▶ What is needed
Lines holding the string "applyLowRiskRewrite" are the ones to copy from this listing.

▶ Supplied material
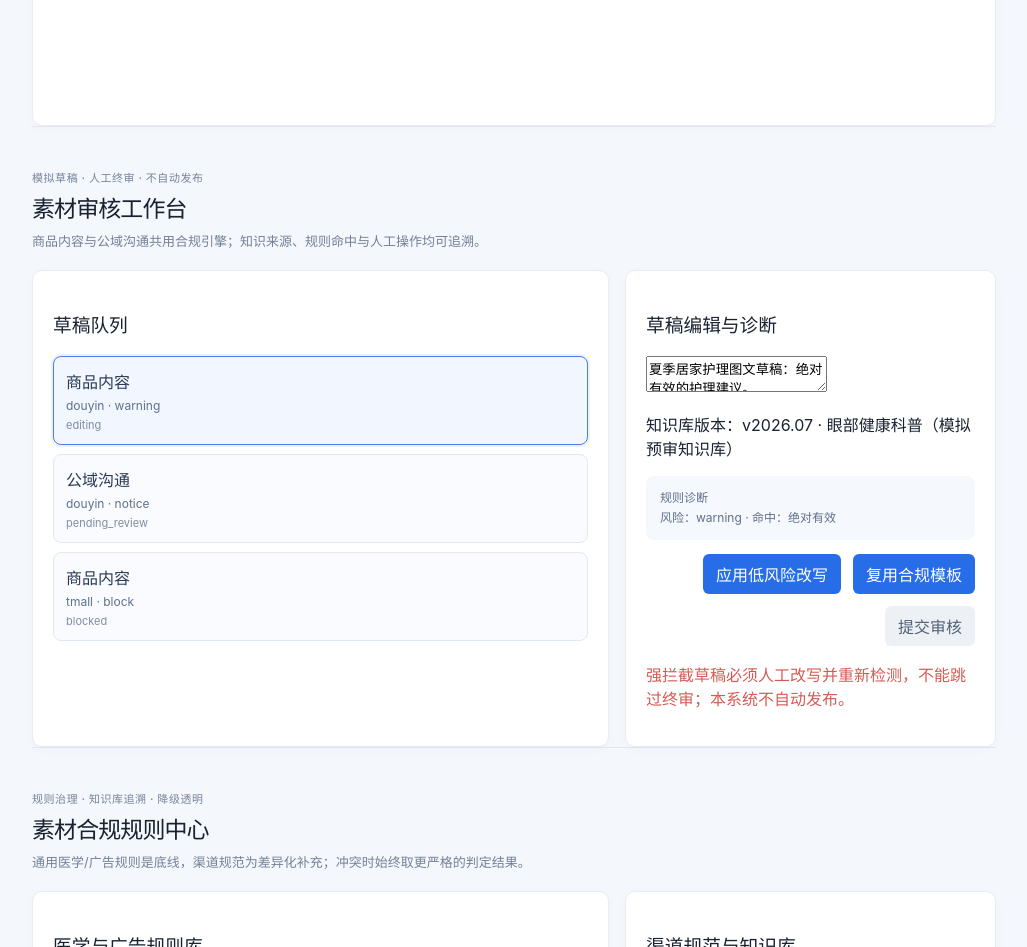
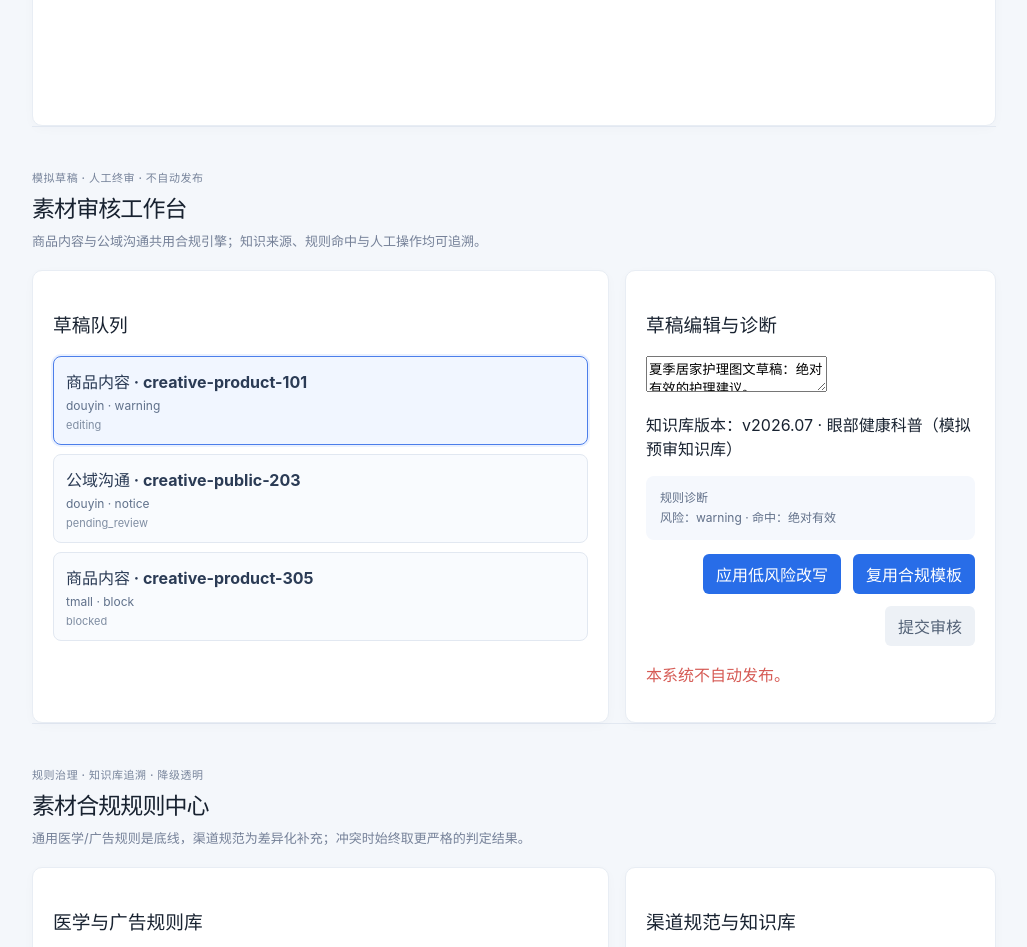
Before and after one commit to 1161135/-RPA-AI-PoC-, a React (Vite) app: page / in a window 1280 px wide. Shown: the part 6200-7147 px from the top of the page, without its empty margins (248-1275 px from the left). Built offline with nearby package versions, Linux system fonts and the light colour scheme.

Commit message:
fix: close creative review submission gap

```diff
--- a/src/pages/CreativeReviewPage.tsx
+++ b/src/pages/CreativeReviewPage.tsx
@@ -2,6 +2,7 @@ import { useState } from 'react';
 import { creativeDraftFixtures, creativeTemplateFixtures } from '../data/creativeFixtures';
 import { useCockpitContext } from '../hooks/useCockpitData';
 import { applyLowRiskRewrite, appendPublicDisclaimer, evaluateCreative } from '../services/creativeRules';
+import { canTransition } from '../services/creativeWorkflow';
 
 export function CreativeReviewPage() {
   const { role } = useCockpitContext();
@@ -11,5 +12,10 @@ export function CreativeReviewPage() {
   const diagnosis = evaluateCreative(selected.body, selected.channel);
   const rewrite = () => setDrafts((items) => items.map((item) => item.id === selected.id ? { ...item, body: item.track === 'public_communication' ? appendPublicDisclaimer(applyLowRiskRewrite(item.body)) : applyLowRiskRewrite(item.body), risk: diagnosis.risk === 'warning' ? 'notice' : item.risk } : item));
   const useTemplate = () => setDrafts((items) => items.map((item) => item.id === selected.id ? { ...item, body: creativeTemplateFixtures[0].body, status: 'editing', history: [...item.history, { at: '2026-07-27T10:30:00Z', by: 'operator', action: 'template_reused', note: '模板复用后需重新全量审核', knowledgeBaseVersion: item.knowledgeBase.version }] } : item));
-  return <section id="creative-review" className="page-section"><div className="page-heading"><div><p className="eyebrow">模拟草稿 · 人工终审 · 不自动发布</p><h2>素材审核工作台</h2><p>商品内容与公域沟通共用合规引擎；知识来源、规则命中与人工操作均可追溯。</p></div></div><div className="dashboard-grid"><article className="panel"><h3>草稿队列</h3><div className="work-queue">{drafts.map((item) => <button key={item.id} className={item.id === selected.id ? 'queue-item selected' : 'queue-item'} onClick={() => setSelectedId(item.id)}><b>{item.track === 'product' ? '商品内容' : '公域沟通'}</b><span>{item.channel} · {item.risk}</span><small>{item.status}</small></button>)}</div></article><article className="panel"><h3>草稿编辑与诊断</h3><textarea aria-label="素材草稿" value={selected.body} readOnly /><p>知识库版本：{selected.knowledgeBase.version} · {selected.knowledgeBase.scope}</p><div className="formula"><b>规则诊断</b><p>风险：{diagnosis.risk} · 命中：{diagnosis.terms.join('、') || '无'}</p></div>{role !== 'executive' && <div className="transition-actions"><button onClick={rewrite}>应用低风险改写</button><button className="secondary-button" onClick={useTemplate}>复用合规模板</button><button className="secondary-button">提交审核</button></div>}<p className="risk-text">强拦截草稿必须人工改写并重新检测，不能跳过终审；本系统不自动发布。</p></article></div></section>;
+  const submitReview = () => {
+    if (!canTransition(role, selected, 'pending_review')) return;
+    setDrafts((items) => items.map((item) => item.id === selected.id ? { ...item, status: 'pending_review', history: [...item.history, { at: '2026-07-27T10:40:00Z', by: role, action: 'submitted_for_review', note: '已重新触发规则检测并提交审核', knowledgeBaseVersion: item.knowledgeBase.version }] } : item));
+  };
+  const canSubmit = role !== 'executive' && selected.risk !== 'block' && canTransition(role, selected, 'pending_review');
+  return <section id="creative-review" className="page-section"><div className="page-heading"><div><p className="eyebrow">模拟草稿 · 人工终审 · 不自动发布</p><h2>素材审核工作台</h2><p>商品内容与公域沟通共用合规引擎；知识来源、规则命中与人工操作均可追溯。</p></div></div><div className="dashboard-grid"><article className="panel"><h3>草稿队列</h3><div className="work-queue">{drafts.map((item) => <button key={item.id} className={item.id === selected.id ? 'queue-item selected' : 'queue-item'} onClick={() => setSelectedId(item.id)}><b>{item.track === 'product' ? '商品内容' : '公域沟通'} · {item.id}</b><span>{item.channel} · {item.risk}</span><small>{item.status}</small></button>)}</div></article><article className="panel"><h3>草稿编辑与诊断</h3><textarea aria-label="素材草稿" value={selected.body} readOnly /><p>知识库版本：{selected.knowledgeBase.version} · {selected.knowledgeBase.scope}</p><div className="formula"><b>规则诊断</b><p>风险：{diagnosis.risk} · 命中：{diagnosis.terms.join('、') || '无'}</p></div>{role !== 'executive' && <div className="transition-actions"><button onClick={rewrite}>应用低风险改写</button><button className="secondary-button" onClick={useTemplate}>复用合规模板</button>{canSubmit && <button className="secondary-button" onClick={submitReview}>提交审核</button>}</div>}{selected.risk === 'block' && <p className="risk-text">强拦截阻断：必须人工改写并重新检测，不能提交审核或跳过终审。</p>}<p className="risk-text">本系统不自动发布。</p></article></div></section>;
 }
```
Also changed, not shown: 1 other file (tests, documents, lock files or other folders).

▶ Exercise solution
 import { applyLowRiskRewrite, appendPublicDisclaimer, evaluateCreative } from '../services/creativeRules';
   const rewrite = () => setDrafts((items) => items.map((item) => item.id === selected.id ? { ...item, body: item.track === 'public_communication' ? appendPublicDisclaimer(applyLowRiskRewrite(item.body)) : applyLowRiskRewrite(item.body), risk: diagnosis.risk === 'warning' ? 'notice' : item.risk } : item));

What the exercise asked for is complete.